During the dry months of winter, many homeowners would consider a humidifier to be a miracle machine.
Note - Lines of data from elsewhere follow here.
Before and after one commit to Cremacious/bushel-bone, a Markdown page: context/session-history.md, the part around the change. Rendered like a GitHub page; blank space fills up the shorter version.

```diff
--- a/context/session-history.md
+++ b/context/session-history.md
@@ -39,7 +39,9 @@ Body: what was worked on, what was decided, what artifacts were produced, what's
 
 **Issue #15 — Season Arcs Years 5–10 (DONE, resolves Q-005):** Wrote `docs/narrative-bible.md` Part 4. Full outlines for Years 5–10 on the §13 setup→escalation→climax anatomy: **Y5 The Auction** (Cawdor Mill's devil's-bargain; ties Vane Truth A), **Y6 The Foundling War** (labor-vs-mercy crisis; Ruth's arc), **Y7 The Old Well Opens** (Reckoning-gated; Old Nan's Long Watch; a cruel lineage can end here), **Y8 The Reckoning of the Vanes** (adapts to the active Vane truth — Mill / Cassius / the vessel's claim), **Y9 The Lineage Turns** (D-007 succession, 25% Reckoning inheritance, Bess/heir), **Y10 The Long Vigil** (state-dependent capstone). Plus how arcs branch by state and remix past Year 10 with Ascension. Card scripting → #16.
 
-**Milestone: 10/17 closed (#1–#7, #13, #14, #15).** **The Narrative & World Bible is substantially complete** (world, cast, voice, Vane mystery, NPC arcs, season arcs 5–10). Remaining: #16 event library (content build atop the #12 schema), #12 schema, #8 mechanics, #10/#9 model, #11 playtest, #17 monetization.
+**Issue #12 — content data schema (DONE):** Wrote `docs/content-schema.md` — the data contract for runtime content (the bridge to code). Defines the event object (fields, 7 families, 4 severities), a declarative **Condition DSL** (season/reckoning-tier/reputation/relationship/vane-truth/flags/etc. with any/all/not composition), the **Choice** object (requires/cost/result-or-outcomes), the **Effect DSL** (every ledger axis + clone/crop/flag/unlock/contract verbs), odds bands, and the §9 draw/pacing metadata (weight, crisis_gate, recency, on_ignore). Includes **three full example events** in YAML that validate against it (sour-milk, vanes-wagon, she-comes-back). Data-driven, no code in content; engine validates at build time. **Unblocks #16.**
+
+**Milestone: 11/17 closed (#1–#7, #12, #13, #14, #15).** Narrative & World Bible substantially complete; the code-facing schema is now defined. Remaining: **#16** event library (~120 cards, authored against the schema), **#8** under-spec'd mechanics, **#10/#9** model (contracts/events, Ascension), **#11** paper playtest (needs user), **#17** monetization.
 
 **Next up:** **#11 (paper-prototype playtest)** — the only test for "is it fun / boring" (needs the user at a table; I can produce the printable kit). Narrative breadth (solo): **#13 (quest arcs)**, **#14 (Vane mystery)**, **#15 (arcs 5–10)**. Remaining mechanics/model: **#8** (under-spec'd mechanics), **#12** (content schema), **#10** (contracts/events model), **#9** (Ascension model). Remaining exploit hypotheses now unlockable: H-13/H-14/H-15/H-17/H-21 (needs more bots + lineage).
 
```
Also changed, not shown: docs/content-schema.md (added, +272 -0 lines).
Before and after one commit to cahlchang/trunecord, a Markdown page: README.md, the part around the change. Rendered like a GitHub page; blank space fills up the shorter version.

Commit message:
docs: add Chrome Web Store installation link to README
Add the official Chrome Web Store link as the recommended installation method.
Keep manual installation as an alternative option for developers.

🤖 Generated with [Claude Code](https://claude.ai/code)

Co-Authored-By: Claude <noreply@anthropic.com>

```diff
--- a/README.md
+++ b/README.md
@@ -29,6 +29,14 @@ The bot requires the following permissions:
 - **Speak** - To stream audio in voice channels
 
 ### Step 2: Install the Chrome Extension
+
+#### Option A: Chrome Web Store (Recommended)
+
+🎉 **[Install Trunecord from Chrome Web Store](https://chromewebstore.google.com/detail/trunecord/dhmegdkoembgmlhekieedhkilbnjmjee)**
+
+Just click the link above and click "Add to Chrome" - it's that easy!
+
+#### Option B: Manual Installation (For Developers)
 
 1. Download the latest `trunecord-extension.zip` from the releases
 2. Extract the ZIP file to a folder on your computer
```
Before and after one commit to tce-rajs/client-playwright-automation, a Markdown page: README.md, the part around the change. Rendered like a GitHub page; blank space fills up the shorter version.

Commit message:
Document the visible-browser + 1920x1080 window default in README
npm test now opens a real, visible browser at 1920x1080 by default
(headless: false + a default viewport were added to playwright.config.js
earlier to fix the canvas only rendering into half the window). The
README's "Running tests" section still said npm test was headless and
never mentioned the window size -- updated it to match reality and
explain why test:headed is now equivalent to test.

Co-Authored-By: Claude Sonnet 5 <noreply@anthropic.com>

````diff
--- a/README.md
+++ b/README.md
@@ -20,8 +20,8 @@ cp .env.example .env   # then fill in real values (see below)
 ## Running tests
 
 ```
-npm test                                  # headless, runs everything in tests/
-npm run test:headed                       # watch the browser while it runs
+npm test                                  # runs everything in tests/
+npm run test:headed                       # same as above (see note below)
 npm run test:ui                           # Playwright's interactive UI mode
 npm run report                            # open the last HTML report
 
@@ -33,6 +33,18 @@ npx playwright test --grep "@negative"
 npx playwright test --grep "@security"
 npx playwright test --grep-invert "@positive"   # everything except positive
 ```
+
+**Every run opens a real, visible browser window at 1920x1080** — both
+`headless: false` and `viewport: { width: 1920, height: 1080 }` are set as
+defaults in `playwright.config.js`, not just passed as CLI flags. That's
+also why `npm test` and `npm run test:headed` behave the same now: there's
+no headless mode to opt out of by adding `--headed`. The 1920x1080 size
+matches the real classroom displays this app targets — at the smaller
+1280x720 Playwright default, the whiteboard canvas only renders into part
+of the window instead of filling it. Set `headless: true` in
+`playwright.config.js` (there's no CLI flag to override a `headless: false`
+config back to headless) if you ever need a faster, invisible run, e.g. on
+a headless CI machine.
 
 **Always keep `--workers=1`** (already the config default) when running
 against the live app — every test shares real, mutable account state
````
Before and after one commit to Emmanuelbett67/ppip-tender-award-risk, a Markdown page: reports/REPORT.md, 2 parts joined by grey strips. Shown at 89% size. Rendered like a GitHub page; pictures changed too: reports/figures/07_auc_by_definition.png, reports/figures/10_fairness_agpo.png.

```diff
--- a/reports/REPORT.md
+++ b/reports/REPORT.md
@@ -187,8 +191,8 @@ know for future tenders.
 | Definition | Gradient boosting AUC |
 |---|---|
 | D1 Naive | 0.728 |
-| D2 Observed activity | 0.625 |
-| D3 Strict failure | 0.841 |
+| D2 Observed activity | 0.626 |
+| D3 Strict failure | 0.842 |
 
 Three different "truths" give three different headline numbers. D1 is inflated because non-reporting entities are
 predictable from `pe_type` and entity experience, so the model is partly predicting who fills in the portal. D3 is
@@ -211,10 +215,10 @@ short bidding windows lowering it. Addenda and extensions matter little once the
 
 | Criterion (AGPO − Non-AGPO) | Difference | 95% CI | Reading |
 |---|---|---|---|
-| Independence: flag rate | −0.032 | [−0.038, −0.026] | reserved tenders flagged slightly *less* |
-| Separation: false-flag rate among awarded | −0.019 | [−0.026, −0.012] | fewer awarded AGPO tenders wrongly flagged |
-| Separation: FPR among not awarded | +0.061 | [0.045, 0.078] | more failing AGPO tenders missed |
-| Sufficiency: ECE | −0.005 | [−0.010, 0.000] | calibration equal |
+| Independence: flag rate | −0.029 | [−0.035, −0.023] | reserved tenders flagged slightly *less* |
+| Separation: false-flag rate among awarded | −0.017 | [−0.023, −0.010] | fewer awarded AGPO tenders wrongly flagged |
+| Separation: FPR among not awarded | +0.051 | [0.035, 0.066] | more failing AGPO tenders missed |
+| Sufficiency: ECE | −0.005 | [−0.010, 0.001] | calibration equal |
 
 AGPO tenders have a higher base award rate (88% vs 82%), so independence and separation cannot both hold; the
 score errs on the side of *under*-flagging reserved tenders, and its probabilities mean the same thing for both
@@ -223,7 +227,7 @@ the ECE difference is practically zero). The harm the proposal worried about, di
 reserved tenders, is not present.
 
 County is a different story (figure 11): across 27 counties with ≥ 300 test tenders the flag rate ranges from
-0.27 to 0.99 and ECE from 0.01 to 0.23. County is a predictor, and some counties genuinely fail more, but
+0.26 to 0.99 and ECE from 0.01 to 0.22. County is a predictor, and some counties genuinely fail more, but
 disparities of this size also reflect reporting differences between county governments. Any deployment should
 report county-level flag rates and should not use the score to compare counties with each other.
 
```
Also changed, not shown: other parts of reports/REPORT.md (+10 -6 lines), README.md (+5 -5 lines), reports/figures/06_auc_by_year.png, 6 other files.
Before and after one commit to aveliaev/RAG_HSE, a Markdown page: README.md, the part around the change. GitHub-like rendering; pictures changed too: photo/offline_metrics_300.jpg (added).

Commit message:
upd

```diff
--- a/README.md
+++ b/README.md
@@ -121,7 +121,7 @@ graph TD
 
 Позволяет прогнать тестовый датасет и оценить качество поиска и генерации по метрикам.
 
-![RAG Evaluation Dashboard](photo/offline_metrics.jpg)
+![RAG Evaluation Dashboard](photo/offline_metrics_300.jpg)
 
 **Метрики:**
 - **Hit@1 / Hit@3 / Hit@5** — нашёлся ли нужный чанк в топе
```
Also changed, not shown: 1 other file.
They’re great for reducing airborne illnesses and eliminating the discomfort of dry skin.
The problem is that most people don’t know how often they should be cleaning their humidifier, and they also might not know how.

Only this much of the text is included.